= Material provided =

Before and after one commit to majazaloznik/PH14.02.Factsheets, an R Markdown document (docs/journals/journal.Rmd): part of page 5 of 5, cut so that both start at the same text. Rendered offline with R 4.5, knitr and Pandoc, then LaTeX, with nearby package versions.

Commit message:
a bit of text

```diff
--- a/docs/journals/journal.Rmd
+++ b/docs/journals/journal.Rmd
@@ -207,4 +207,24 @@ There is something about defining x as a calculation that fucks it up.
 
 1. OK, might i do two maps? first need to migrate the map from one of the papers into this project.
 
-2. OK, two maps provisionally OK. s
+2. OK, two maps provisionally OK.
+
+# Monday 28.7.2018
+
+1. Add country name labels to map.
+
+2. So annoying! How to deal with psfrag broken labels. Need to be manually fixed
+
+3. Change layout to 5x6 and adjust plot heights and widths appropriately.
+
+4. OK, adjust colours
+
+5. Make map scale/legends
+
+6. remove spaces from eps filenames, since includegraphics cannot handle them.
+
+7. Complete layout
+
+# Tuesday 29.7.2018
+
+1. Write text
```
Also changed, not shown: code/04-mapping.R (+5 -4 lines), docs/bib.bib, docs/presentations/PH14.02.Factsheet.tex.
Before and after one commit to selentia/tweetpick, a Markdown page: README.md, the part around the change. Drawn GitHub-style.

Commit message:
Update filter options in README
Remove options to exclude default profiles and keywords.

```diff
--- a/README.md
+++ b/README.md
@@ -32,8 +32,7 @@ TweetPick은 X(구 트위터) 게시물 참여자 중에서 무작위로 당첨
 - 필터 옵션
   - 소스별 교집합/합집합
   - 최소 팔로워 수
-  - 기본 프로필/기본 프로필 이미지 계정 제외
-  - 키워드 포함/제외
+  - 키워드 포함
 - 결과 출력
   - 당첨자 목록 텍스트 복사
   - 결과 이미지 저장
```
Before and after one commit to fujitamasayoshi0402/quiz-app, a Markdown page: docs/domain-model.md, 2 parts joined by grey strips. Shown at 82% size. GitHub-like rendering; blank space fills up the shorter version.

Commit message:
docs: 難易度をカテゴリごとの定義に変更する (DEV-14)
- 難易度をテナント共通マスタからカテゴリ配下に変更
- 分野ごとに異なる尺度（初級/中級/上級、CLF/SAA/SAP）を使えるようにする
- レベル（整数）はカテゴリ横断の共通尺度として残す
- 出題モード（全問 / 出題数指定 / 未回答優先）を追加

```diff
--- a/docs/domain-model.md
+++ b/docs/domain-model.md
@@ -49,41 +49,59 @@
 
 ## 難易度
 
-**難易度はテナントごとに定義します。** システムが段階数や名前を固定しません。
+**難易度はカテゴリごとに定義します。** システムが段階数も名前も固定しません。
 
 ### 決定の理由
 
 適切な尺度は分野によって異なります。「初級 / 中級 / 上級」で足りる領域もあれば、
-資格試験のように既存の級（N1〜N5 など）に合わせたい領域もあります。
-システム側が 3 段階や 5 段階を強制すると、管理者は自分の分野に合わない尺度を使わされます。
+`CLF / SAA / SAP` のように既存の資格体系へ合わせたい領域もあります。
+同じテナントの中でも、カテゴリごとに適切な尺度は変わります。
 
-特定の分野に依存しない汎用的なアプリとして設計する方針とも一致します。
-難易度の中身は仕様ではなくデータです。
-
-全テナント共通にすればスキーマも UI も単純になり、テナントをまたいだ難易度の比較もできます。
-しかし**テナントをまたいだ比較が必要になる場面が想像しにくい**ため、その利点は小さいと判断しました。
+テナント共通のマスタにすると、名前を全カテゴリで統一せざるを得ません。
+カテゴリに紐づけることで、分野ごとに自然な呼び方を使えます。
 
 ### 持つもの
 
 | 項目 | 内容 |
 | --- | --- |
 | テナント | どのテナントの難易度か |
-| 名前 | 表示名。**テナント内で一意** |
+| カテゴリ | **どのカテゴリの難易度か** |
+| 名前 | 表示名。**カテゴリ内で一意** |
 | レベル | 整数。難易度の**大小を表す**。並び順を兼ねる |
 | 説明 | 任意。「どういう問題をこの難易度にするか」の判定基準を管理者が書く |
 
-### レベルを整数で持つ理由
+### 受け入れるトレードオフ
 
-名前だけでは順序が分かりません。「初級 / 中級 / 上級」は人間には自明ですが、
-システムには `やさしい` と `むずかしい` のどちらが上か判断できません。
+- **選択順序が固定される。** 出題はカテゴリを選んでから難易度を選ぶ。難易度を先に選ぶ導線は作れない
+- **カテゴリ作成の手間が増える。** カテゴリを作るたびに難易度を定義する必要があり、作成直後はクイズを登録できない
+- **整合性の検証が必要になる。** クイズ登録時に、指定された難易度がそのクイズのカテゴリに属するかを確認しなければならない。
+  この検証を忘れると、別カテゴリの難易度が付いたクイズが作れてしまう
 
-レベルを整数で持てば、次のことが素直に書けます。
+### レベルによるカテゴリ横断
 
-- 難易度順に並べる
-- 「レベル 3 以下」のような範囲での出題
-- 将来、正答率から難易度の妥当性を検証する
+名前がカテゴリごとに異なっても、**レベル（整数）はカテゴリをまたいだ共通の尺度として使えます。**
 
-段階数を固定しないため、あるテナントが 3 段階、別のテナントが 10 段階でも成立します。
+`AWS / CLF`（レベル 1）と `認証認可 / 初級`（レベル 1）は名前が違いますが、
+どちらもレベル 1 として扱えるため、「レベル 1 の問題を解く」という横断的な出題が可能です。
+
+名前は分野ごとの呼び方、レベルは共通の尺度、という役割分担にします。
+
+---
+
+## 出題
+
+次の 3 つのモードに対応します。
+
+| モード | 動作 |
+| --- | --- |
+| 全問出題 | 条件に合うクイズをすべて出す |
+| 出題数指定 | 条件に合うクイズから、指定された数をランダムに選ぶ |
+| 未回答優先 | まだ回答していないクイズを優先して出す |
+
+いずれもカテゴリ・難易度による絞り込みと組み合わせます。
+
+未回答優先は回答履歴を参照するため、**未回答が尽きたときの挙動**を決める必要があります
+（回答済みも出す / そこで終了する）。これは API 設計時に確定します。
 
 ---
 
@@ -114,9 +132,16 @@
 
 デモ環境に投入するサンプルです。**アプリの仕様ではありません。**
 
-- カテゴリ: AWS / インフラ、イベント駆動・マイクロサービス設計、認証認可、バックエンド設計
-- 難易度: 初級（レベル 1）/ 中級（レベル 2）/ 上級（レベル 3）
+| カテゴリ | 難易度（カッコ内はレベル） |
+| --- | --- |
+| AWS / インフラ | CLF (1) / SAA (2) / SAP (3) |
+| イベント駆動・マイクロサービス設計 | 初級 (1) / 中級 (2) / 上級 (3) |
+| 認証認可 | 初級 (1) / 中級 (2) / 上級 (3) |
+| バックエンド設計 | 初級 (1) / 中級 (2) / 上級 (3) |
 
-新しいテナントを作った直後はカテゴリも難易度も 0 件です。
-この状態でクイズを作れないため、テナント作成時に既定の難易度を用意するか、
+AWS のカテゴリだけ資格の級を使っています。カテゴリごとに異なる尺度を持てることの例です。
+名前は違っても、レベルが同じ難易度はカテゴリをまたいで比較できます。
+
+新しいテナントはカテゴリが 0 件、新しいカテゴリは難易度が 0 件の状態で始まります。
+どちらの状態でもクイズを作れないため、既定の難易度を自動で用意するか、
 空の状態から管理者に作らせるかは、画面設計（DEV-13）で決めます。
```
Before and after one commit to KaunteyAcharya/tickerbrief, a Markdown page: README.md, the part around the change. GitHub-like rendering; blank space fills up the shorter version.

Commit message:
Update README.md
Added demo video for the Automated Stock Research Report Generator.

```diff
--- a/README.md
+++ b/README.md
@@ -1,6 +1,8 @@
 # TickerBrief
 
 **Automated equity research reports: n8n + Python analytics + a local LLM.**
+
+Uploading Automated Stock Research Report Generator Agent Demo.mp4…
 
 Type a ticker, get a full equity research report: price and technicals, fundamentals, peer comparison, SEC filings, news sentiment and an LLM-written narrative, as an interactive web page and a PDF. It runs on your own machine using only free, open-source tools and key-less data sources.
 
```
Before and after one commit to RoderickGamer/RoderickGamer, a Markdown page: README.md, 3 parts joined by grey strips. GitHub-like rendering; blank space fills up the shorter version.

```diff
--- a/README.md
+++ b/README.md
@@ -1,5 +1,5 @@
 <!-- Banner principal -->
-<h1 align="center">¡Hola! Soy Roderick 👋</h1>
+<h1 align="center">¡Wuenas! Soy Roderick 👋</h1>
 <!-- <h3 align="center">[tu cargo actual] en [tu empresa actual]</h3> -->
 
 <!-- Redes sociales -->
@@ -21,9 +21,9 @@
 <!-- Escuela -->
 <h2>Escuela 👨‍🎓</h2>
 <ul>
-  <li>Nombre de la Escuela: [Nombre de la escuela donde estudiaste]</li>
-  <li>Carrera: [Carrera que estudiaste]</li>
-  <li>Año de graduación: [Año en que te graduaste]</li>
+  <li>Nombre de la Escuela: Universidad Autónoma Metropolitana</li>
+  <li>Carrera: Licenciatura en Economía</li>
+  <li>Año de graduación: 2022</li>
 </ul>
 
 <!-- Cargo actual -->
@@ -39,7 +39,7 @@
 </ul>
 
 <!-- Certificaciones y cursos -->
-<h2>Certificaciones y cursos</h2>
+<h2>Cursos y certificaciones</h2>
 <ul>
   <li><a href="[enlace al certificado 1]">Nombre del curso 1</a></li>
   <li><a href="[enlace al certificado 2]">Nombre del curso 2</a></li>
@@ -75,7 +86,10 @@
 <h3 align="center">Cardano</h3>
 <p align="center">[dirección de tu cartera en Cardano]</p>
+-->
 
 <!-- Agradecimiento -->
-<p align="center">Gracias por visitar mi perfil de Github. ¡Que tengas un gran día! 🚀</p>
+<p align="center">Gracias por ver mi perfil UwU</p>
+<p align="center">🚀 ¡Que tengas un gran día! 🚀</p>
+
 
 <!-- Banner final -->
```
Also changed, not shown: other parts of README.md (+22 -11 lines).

= Work to be completed =
For the string "Nombre", give the number of lines in the entries that contain it, with no other words.

= Output of the task =
4